Plaintiffs were taken to the Fifth Precinct,*fn1 placed in separate rooms, and "interrogated." (Id. ¶ 23.) The Lynbrook Police Officers, Arena, Lashinsky, and Stork searched the contents of plaintiffs' cell phones and took a series of Polaroid photographs of plaintiffs as well as the items collected from them. While doing so, defendants "ridiculed" plaintiffs and refused to give plaintiffs a reason for their detainment. Plaintiffs also assert that Sorrell's car was searched "several times" throughout the night, and that it was "vandalized." (Id. ¶ 27.)
Plaintiffs allege that Stork conducted an unlawful strip search of Sorrell and Rosario, and that Sorrell and Rosario were not permitted to use the bathroom. Plaintiffs also assert that Williams was strip searched in a separate bathroom.
Plaintiffs are Released and the Charges Against Them are Ultimately Dropped Overall, plaintiffs were interrogated for approximately 12 hours and then were taken to "headquarters," where they spent an additional 24 hours. (Id. ¶ 30.) Plaintiffs were not arraigned until October 13, 2008. Sorrell was released on $5,000 bail and Rosario was released on her own recognizance. Morency, who had been home on a work release program furlough, was remanded. Williams was unable to make bail and was held for nine days at the Nassau County Correctional Facility.
Plaintiffs allege that Arena and Lashinsky "actively instigated and encouraged [their] baseless prosecution" for robbery. (Id. ¶ 32.) Plaintiffs were charged with, and indicted on, a count of Robbery in the Second Degree, a Class C Felony. (Id. ¶ 32.) Plaintiffs contend that their indictments were "based primarily on the testimony of [Hahl and Lashinsky] as complaining witnesses." (Id. ¶ 33.) Plaintiffs assert that the Lynbrook Police Officers "conducted a show up" at the time that Sorrell's vehicle was stopped, and that the show up "was suggestive in that the victim was asked to identify four individuals surrounded by police as the perpetrators." (Id. ¶ 34.) Moreover, plaintiffs assert that during the show up, "the female victim" identified only Sorrell, Rosario, and Williams, but did not identify Morency. According to plaintiffs, Lashinsky and Arena "proceeded to do a photo pack with the male victim." (Id. ¶ 36.) Again, Morency was not identified. Nonetheless, Morency was "kept under unlawful arrest." (Id.)

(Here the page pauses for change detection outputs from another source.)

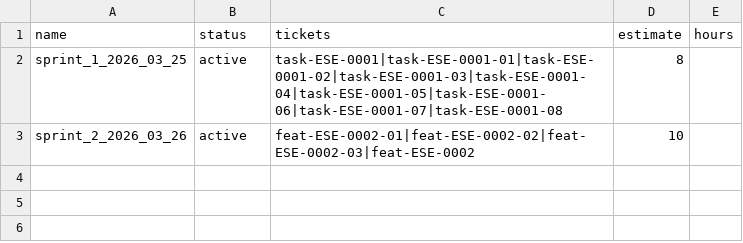
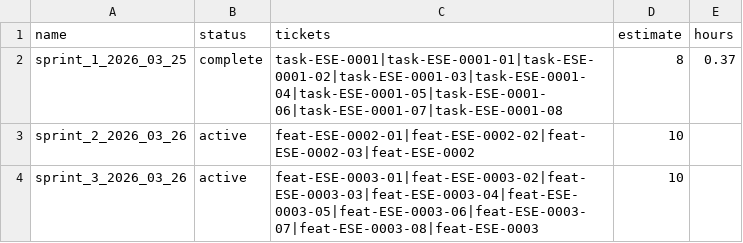
Before and after one commit to cij11/ecs-scene-engine, a CSV file: process/agile/sprints/sprints.csv, drawn as a sheet.

Commit message:
Tooling slack webhook in progress. Sprint 3 (engine core) in refinement

```diff
--- a/process/agile/sprints/sprints.csv
+++ b/process/agile/sprints/sprints.csv
@@ -1,3 +1,4 @@
 name,status,tickets,estimate,hours
-sprint_1_2026_03_25,active,task-ESE-0001|task-ESE-0001-01|task-ESE-0001-02|task-ESE-0001-03|task-ESE-0001-04|task-ESE-0001-05|task-ESE-0001-06|task-ESE-0001-07|task-ESE-0001-08,8,
+sprint_1_2026_03_25,complete,task-ESE-0001|task-ESE-0001-01|task-ESE-0001-02|task-ESE-0001-03|task-ESE-0001-04|task-ESE-0001-05|task-ESE-0001-06|task-ESE-0001-07|task-ESE-0001-08,8,0.37
 sprint_2_2026_03_26,active,feat-ESE-0002-01|feat-ESE-0002-02|feat-ESE-0002-03|feat-ESE-0002,10,
+sprint_3_2026_03_26,active,feat-ESE-0003-01|feat-ESE-0003-02|feat-ESE-0003-03|feat-ESE-0003-04|feat-ESE-0003-05|feat-ESE-0003-06|feat-ESE-0003-07|feat-ESE-0003-08|feat-ESE-0003,10,
```
Also changed, not shown: 25 other files.
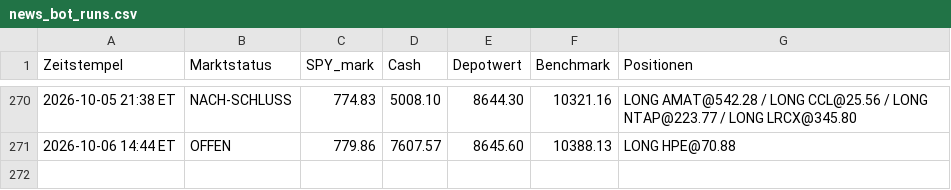
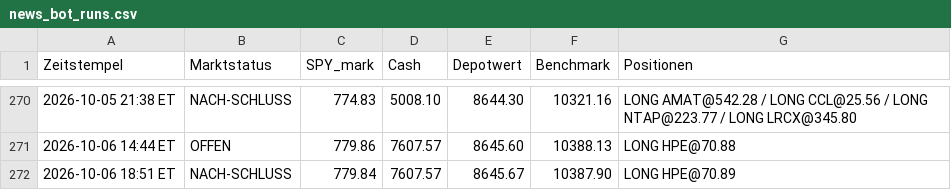
Before and after one commit to PatrickGerisch/NewsBot, a CSV file: news_bot_runs.csv, drawn as a sheet; only a part is shown, gaps mark what is left out.

```diff
--- a/news_bot_runs.csv
+++ b/news_bot_runs.csv
@@ -271 +271,2 @@ Zeitstempel,Marktstatus,SPY_mark,Cash,Depotwert,Benchmark,Positionen
 2026-10-06 14:44 ET,OFFEN,779.86,7607.57,8645.60,10388.13,LONG HPE@70.88
+2026-10-06 18:51 ET,NACH-SCHLUSS,779.84,7607.57,8645.67,10387.90,LONG HPE@70.89
```
Also changed, not shown: arena_history.csv, bot_history.csv, 9 other files.
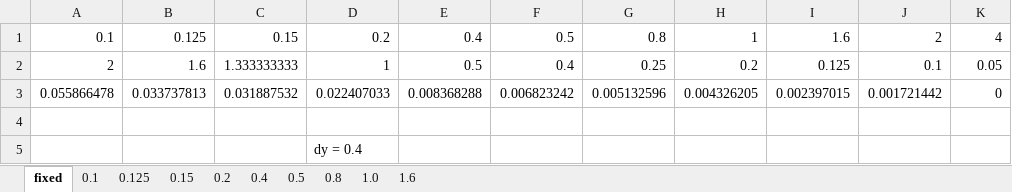
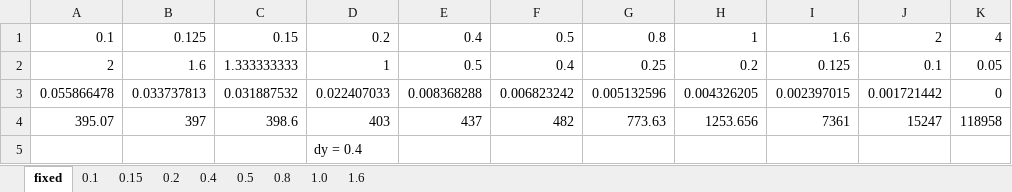
Before and after one commit to jwallwork23/adapt_utils, an Excel workbook: unsteady/test_cases/trench_slant/results.xlsx, sheet fixed, drawn as a sheet; values as stored, in another font and other column widths than the file's, no borders; the diff names each change by its address in the sheet, - before the commit and + after, or states it on an @@ line.

```diff
--- a/unsteady/test_cases/trench_slant/results.xlsx (sheet fixed)
+++ b/unsteady/test_cases/trench_slant/results.xlsx (sheet fixed)
-sheet tab: 0.125
-row 4: (empty)
+row 4: 395.07 | 397 | 398.6 | 403 | 437 | 482 | 773.63 | 1253.656 | 7361 | 15247 | 118958
```
Also changed, not shown: sheet 0.15, sheet 0.1, sheet 0.2, unsteady/test_cases/trench_sediment_no_sqrt/adapt_output.xlsx, 4 other files.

The charges against plaintiffs were ultimately dropped on January 27, 2009. In the "Dismissal Memo," the Assistant District Attorney noted that plaintiffs' descriptions did not match the descriptions of the suspects that were given to the Lynbrook PD and was broadcast over the radio on the night of the robbery. (Id. ¶¶ 37, 38.) According to plaintiffs, despite the "glaring factual differences" between the suspects' and plaintiffs' descriptions, and despite the fact that the victims did not identify Morency during either the show up or the photo pack, the defendants detained and arrested the plaintiffs. (Id. ¶ 38.) Video surveillance later obtained by plaintiffs' criminal counsel showed that plaintiffs had stopped at a gas station approximately 40 miles from the scene of the crime at the time the robbery occurred, which made it "factually impossible" for plaintiffs to have committed the robbery at all. (Id. ¶ 41.)
In the Amended Complaint, plaintiffs assert Fourth and Fourteenth Amendment claims, pursuant to 42 U.S.C. § 1983 ("Section 1983"), for false arrest, excessive force, and malicious prosecution. Plaintiffs have also brought conspiracy claims under 42 U.S.C. § 1985 ("Section 1985"), and state law claims for assault, battery, intentional infliction of emotional distress, false imprisonment, and malicious prosecution.